(Code change snippets)
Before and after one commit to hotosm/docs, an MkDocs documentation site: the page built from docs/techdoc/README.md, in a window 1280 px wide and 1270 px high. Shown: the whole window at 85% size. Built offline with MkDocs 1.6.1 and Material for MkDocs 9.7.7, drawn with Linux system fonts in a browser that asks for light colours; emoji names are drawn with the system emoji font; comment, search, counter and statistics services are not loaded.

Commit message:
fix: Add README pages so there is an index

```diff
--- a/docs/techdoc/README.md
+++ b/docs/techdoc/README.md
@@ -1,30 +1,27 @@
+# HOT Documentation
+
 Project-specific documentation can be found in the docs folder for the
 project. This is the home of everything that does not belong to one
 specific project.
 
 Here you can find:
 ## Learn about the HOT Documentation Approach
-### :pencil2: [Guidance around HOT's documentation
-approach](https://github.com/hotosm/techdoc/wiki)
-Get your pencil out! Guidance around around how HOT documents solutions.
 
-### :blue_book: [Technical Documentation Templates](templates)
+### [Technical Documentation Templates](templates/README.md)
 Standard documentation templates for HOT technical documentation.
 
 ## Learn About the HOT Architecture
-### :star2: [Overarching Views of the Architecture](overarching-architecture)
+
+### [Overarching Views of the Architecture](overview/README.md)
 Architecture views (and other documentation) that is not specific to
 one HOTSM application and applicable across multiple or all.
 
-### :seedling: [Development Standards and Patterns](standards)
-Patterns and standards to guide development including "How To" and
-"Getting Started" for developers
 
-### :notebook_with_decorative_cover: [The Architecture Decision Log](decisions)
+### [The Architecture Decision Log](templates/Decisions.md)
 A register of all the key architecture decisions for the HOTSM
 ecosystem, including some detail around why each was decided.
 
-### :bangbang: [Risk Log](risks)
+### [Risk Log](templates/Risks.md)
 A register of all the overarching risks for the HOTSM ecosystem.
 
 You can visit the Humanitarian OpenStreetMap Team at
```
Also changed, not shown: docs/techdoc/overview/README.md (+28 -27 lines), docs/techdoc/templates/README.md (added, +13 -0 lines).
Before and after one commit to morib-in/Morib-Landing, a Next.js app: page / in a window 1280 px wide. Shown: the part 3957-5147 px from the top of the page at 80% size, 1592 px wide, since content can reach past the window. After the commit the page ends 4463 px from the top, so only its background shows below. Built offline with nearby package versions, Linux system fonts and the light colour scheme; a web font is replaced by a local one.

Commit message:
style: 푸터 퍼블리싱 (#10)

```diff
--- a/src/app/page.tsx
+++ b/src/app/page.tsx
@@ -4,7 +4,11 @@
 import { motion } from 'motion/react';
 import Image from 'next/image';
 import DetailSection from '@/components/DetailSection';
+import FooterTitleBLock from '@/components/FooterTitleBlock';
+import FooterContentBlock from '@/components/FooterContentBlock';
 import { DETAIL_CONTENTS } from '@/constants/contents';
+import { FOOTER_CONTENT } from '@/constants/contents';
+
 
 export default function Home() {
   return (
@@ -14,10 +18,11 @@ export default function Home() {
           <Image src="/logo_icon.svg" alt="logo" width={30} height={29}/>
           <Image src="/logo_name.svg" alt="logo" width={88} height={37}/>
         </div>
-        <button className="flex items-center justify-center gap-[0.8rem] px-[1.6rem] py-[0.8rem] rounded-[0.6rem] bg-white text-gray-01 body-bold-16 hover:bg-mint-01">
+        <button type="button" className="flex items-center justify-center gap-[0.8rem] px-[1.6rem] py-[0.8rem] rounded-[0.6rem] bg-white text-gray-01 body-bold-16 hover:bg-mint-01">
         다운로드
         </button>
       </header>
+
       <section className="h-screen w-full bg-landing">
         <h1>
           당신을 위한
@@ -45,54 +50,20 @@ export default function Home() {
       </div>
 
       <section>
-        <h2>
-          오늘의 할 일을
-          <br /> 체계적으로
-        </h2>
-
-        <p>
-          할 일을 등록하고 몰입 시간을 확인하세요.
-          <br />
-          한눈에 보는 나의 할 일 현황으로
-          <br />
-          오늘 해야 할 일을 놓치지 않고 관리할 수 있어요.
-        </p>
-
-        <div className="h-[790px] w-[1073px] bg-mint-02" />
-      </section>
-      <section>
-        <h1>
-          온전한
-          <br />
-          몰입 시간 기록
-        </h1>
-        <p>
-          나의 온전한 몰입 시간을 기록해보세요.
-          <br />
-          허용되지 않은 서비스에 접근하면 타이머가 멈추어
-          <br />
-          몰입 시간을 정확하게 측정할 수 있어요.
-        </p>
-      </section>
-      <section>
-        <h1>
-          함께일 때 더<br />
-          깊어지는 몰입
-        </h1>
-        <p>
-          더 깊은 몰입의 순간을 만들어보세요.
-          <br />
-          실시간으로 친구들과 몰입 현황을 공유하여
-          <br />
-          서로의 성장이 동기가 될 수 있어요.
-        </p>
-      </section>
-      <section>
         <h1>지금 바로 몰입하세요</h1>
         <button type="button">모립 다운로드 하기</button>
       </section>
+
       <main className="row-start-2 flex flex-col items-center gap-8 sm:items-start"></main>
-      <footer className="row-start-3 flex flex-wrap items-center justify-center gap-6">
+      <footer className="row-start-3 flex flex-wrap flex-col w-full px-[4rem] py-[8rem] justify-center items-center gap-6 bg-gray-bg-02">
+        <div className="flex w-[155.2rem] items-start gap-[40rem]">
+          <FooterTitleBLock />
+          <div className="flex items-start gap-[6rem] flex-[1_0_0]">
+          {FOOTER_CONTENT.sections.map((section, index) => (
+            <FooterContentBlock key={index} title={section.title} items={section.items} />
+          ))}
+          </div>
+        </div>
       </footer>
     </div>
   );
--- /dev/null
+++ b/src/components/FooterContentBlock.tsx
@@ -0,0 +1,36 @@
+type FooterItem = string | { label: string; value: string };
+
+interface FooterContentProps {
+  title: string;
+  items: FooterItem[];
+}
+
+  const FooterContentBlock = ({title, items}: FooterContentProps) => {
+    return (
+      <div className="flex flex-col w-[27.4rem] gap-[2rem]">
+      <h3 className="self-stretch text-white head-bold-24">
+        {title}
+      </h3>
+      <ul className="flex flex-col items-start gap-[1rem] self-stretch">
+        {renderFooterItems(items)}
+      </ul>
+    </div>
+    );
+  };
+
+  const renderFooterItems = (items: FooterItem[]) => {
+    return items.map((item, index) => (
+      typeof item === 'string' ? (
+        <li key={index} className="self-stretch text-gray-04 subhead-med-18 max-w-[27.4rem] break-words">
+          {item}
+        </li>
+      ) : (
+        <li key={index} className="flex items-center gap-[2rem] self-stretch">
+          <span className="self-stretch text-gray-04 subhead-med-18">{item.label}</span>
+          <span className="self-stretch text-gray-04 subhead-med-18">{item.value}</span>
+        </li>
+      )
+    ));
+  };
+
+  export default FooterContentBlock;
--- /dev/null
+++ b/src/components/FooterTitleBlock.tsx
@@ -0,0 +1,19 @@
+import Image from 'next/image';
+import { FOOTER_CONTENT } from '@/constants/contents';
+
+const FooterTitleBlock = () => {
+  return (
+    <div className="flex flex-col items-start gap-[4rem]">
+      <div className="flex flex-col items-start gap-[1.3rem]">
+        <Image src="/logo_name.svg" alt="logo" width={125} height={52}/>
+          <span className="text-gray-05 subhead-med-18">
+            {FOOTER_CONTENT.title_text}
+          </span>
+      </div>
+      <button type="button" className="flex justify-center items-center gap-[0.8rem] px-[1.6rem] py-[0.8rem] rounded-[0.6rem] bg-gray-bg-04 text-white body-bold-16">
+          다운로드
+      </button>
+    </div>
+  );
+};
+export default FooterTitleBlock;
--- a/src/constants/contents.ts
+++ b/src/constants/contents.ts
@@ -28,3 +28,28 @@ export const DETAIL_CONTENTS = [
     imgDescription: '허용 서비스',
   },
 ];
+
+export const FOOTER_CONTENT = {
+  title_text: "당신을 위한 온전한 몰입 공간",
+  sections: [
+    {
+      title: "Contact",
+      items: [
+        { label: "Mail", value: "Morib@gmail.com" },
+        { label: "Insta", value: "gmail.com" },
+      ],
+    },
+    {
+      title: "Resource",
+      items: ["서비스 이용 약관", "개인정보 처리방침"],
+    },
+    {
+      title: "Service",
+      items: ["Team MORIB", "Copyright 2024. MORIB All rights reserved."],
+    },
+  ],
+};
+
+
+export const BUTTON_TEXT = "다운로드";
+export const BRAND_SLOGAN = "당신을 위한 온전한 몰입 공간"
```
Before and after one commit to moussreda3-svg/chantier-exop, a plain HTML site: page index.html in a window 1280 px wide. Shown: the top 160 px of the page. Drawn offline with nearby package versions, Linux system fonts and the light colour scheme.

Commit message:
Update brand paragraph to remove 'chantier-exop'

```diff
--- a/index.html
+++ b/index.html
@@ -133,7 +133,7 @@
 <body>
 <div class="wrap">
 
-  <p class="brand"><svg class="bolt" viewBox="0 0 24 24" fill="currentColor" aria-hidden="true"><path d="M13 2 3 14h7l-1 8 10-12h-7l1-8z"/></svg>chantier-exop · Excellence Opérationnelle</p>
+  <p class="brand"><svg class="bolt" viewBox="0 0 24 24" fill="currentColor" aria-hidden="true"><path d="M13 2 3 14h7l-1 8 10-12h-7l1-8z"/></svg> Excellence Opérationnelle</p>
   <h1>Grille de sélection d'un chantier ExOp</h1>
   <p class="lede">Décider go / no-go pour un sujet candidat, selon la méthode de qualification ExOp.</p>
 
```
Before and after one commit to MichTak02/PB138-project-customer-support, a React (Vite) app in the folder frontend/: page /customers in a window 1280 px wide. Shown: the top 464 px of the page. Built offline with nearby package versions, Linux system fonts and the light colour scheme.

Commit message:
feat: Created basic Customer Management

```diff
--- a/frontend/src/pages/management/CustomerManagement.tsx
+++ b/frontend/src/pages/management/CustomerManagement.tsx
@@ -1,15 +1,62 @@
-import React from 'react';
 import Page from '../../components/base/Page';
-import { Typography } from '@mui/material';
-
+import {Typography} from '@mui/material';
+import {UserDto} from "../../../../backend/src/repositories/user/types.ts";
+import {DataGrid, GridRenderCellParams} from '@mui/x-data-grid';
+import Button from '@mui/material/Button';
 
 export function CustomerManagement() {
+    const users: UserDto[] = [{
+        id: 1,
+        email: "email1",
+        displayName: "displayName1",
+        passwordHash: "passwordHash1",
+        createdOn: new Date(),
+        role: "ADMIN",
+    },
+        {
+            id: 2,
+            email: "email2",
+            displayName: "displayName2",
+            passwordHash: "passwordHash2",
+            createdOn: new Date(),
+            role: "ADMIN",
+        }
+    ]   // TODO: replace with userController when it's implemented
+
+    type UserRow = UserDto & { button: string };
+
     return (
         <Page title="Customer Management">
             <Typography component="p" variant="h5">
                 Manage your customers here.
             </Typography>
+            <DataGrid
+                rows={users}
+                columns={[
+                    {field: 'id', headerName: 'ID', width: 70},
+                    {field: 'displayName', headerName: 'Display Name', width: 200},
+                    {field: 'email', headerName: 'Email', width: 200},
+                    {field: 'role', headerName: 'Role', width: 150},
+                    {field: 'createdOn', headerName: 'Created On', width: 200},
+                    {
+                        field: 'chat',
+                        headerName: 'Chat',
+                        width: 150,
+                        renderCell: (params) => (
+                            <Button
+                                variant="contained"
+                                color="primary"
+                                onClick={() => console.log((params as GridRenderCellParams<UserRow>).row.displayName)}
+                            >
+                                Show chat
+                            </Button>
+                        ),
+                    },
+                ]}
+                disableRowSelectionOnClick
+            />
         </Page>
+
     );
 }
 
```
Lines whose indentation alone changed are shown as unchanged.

* Your objective *
Copy every line above that holds the word "role".

* Output of the task *
+        role: "ADMIN",
+            role: "ADMIN",
+                    {field: 'role', headerName: 'Role', width: 150},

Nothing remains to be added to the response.